Students will work in small groups to analyze data and design new hypotheses and experiments. The focus will be on student-centered learning.

Recommended preparation

A strong background in cell biology and genetics (e.g. Biol 355, Genome 371)

Class assignments and grading

Short writing assignments designed to help students design experiments and analyze scientific papers; midterm and final exam focused on problem-solving.

Tests and Grading Policy The writing assignments and final exam require you to apply the information and principles that you have learned. Consequently, mastery of information alone will not be sufficient to get a good grade in this class. Instead of memorization, we expect you to be able to apply information in a critical way to situations that you may not have thought about yet. To receive a good grade you should attend lecture, study and read the text with the goal of understanding processes. The midterm and final exam will be patterned after the in-class workshops and the discussion sections. You will be asked to interpret data figures (similar to those you have already analyzed in class and in discussion sections), draw conclusions from the data, and communicate your interpretation of the data clearly and concisely. The material covered will include lectures, discussion sections and assigned readings. No make-up exams will be given except in the case of medical emergencies or death in the family. Even then, you should try to talk with us before the exam day. Requests for midterm regrades must be typed, stapled to your exam, and received within 1 week of the day we return the midterms. You may hand them in at lecture or section, but we will NOT accept regrade requests left in our mailboxes. Due to time limitations, no regrades for the final exam will be considered. If you identify mistakes in adding points on the final exam please contact Dr. Crowe as soon as possible.

Your grade will be determined based on your percentage of total possible points. The total possible points will be determined by averaging the top three students’ scores in the class. 90% = 3.5; 80% = 2.5; 70% = 1.5; 60% = 0.7 (lowest passing grade)

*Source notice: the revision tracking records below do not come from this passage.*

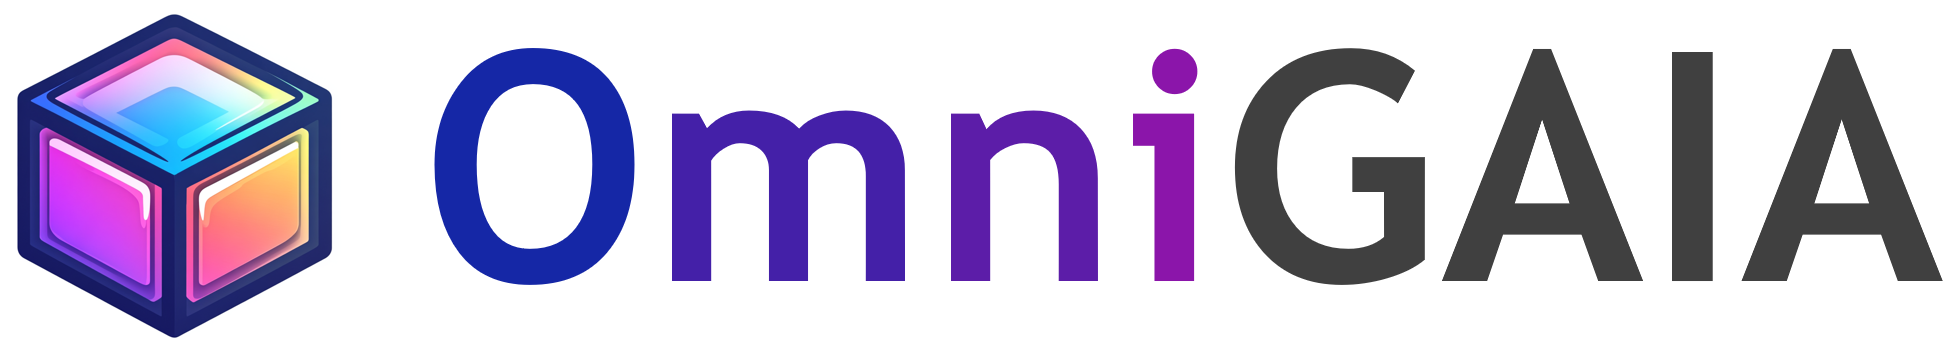
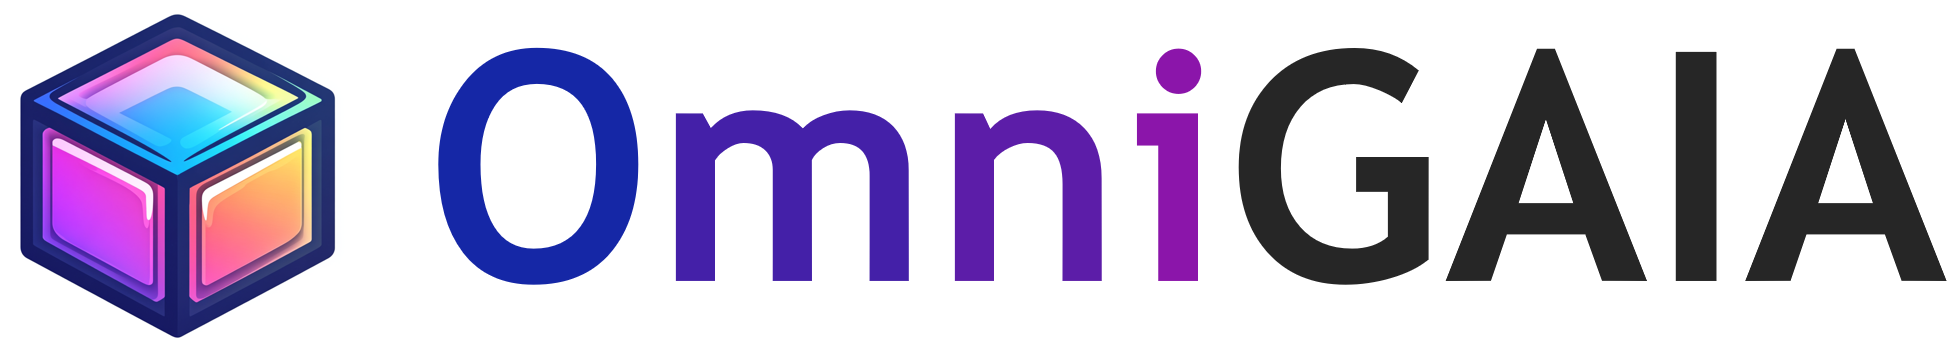
Update README.md

diff --git a/README.md b/README.md
@@ -1,6 +1,6 @@
 <!-- <h2 align="center">OmniGAIA: Towards Native Omni-Modal AI Agents</a></h2> -->
 <h1 align="center">
-  <img src="assets/omnigaia_title.png" alt="OmniGAIA Title" width="200"/> <br>Towards Native Omni-Modal AI Agents
+  <img src="assets/omnigaia_title.png" alt="OmniGAIA Title" width="215"/><br>Towards Native Omni-Modal AI Agents
 </h1>
 
 <p align="center"><i>The OmniGAIA Benchmark and the OmniAtlas Foundation Agents</i></p>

The information above is intended to be helpful in choosing courses. Because the instructor may further develop his/her plans for this course, its characteristics are subject to change without notice. In most cases, the official course syllabus will be distributed on the first day of class.
Additional Information
Last Update by Alison J Crowe
Date: 04/25/2012